The disarray and squalor of Saddam Hussein's secluded hideout was a far cry from the luxury life that he had enjoyed as absolute ruler of Iraq.
Eggshells littered the floor of Saddam Hussein's basic kitchen
The walled compound in which US troops discovered the deposed leader's underground refuge looked more like a squatters' camp than an Arabian palace.
Reporters who were allowed to view the compound near the town of al-Dawr were struck by the wretched conditions in which Saddam Hussein spent his final days on the run.
The kitchen in the two-room hut where he lived had eggshells on the floor and dirty plates in the sink, not far from stale bread and leftover rice.
There was running water and a gas stove, but otherwise the amenities were fairly basic.
A small fridge contained chocolate bars, hot dogs and a can of lemonade. The other meagre supplies included a canister of coffee and some dried sausage.
The bedroom was a jumble of crumpled sheets and clothes, with a poster of Noah's Ark taking the place of the lavish artworks that normally decorated Saddam Hussein's residences.
There was no bathroom at all, but a ditch outside the hut had apparently been used as a latrine.
The yard was strewn with rubbish, including empty bottles, rotting fruit and a broken chair.
US troops believe that Saddam Hussein spent most of his time in the dilapidated hut, moving to the underground chamber only when coalition forces were in the area.
The subterranean hiding-place was just big enough for him to lie down. It was illuminated by an electric strip-light and supported by wooden beams.

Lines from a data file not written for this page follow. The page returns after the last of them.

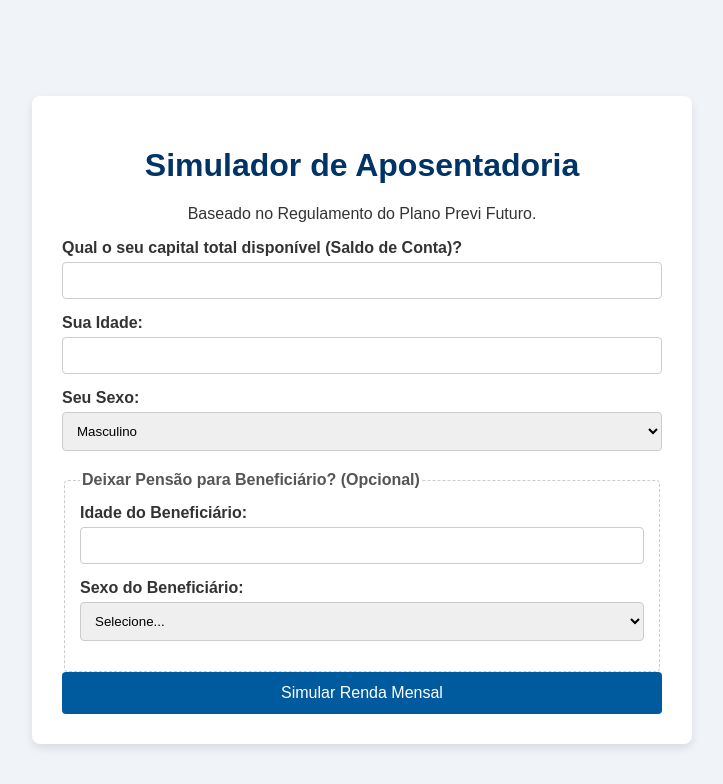
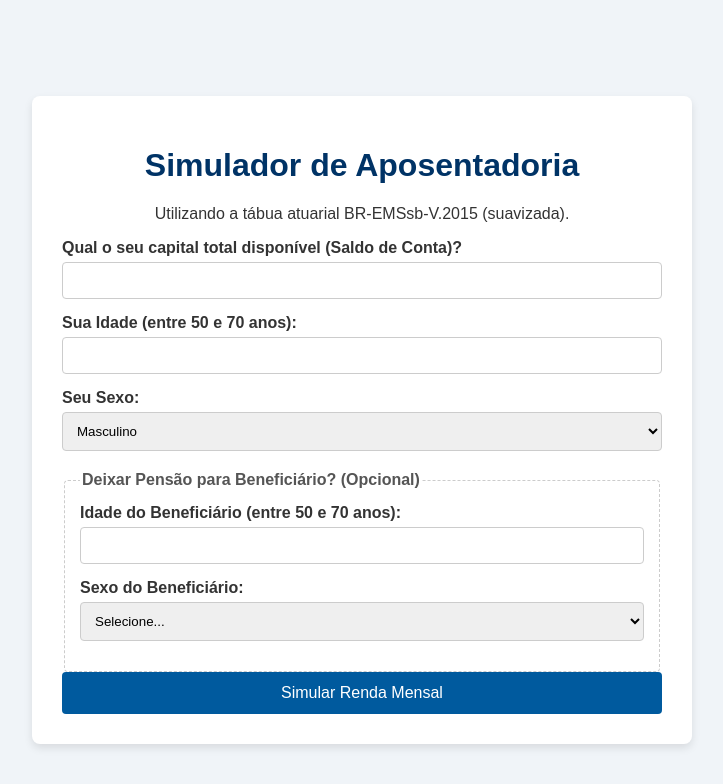
Before and after one commit to afeano/simulador-aposentadoria, a Flask app: page / in a window 1280 px wide. Shown: the top 784 px of the page, without its empty margins (278-1001 px from the left). Run offline with Flask 3, Linux system fonts and the light colour scheme.

Commit message:
Update index.html

```diff
--- a/templates/index.html
+++ b/templates/index.html
@@ -22,7 +22,7 @@
 <body>
     <div class="container">
         <h1>Simulador de Aposentadoria</h1>
-        <p style="text-align: center;">Baseado no Regulamento do Plano Previ Futuro.</p>
+        <p style="text-align: center;">Utilizando a tábua atuarial BR-EMSsb-V.2015 (suavizada).</p>
 
         <form action="/simular" method="post">
             <div class="form-group">
@@ -31,8 +31,8 @@
             </div>
 
             <div class="form-group">
-                <label for="idade_participante">Sua Idade:</label>
-                <input type="number" id="idade_participante" name="idade_participante" min="50" max="65" required value="{{ form_data.idade_participante if form_data }}">
+                <label for="idade_participante">Sua Idade (entre 50 e 70 anos):</label>
+                <input type="number" id="idade_participante" name="idade_participante" min="50" max="70" required value="{{ form_data.idade_participante if form_data }}">
             </div>
 
             <div class="form-group">
@@ -46,8 +46,8 @@
             <fieldset class="beneficiario-group">
                 <legend>Deixar Pensão para Beneficiário? (Opcional)</legend>
                 <div class="form-group">
-                    <label for="idade_beneficiario">Idade do Beneficiário:</label>
-                    <input type="number" id="idade_beneficiario" name="idade_beneficiario" min="50" max="65" value="{{ form_data.idade_beneficiario if form_data }}">
+                    <label for="idade_beneficiario">Idade do Beneficiário (entre 50 e 70 anos):</label>
+                    <input type="number" id="idade_beneficiario" name="idade_beneficiario" min="50" max="70" value="{{ form_data.idade_beneficiario if form_data }}">
                 </div>
                 <div class="form-group">
                     <label for="sexo_beneficiario">Sexo do Beneficiário:</label>
```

The officer who led the raid, Colonel James Hickey, said: "What we found surprised us. We didn't think it would be so humble and simple."